Since its inception, the Lab has always emphasized hands-on research: learning by doing, demoing and deploying our works rather than just publishing. The academic program is led by a faculty member, currently Pattie Maes, with whom I work very closely.

My predecessor, as well as Nicholas, the lab's founding director, both had faculty appointments. However, in my case, due to the combination of my not knowing any better and the Institute not being sure about whether I had the chops to advise students and be sufficiently academic, I was not given the faculty position when I joined.

In most cases, it didn't matter. I participated in all of the faculty meetings, and except for rare occasions, was made to feel completely empowered and supported. The only awkward moments were when I was mistakenly addressed as "Professor Ito," or after explaining my position to academics from other universities had to endure responses like, "Oh! I thought you were faculty but you're on the ADMINISTRATIVE side of the house!"

So I didn't feel like I NEEDED to be a professor. When I was offered the opportunity to submit a proposal to become a professor, I wasn't sure exactly how it would help. I asked a few of my mentors and they said that it would allow me to have a life at MIT after I was no longer Lab director. Frankly, I can't imagine ever leaving my role as director of the Lab, but that was a nice option. Also, becoming a professor makes me more formally part of the Institute itself. It is a vote of confidence since it requires approval by the academic council.

I am not interested in starting my own research group, but rather have always viewed the entire Media Lab itself my "research group," as well as my passion. However, as I help start new initiatives and support faculty, from time to time, I have become more involved in thinking and doing things that require a more academic frame of mind. Lastly, I have begun to have more opinions about the academic program at the Media Lab and more broadly at MIT. Becoming a faculty member would give me a much better position from which to express these opinions.

With these thoughts in mind-and with advice from my wise mentors-I requested, and today received, appointment as a member of the MIT faculty, as a Professor of the Practice in Media Arts and Sciences.

I still remember when I used to argue with my sister, a double PhD, researcher, and faculty member, calling her "academic" as a derogatory term. I remember many people warning me when I took the role as the director of the Media Lab that I wouldn't fit in or that I'd get sick of it. I've now been at MIT approximately five years - longer than I've been at any other job - (and my sister, Mimi, is now an entrepreneur.) I feel like I've finally found my true calling and am happier than I've ever been with my work, my community and the potential for growth and impact for myself and the community in which I serve.

So thank you MIT and all of my mentors, peers, students, staff, and friends who have supported me so far.

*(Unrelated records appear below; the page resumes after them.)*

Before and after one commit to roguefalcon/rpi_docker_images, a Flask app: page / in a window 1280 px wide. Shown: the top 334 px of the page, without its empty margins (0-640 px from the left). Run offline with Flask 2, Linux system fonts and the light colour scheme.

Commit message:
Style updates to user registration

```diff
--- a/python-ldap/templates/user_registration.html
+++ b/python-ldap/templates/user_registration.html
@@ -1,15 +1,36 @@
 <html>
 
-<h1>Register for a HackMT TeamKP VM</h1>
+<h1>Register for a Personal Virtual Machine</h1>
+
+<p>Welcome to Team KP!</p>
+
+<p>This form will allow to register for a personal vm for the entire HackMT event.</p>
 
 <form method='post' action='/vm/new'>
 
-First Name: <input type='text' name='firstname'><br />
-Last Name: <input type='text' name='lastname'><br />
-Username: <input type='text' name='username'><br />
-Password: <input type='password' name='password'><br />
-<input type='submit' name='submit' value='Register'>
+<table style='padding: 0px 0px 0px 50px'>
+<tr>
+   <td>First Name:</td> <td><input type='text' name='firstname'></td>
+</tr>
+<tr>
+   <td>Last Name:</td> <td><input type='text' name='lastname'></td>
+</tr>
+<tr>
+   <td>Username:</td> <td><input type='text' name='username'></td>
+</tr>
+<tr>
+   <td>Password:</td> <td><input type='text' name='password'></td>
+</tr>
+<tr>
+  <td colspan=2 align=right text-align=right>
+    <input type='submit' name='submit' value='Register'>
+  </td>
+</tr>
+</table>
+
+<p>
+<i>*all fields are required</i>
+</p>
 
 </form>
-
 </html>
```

I look forward to continuing this journey to see where it goes.

I've posted the research statement that I submitted to MIT for the promotion case.

The appointment is effective July 1, 2016.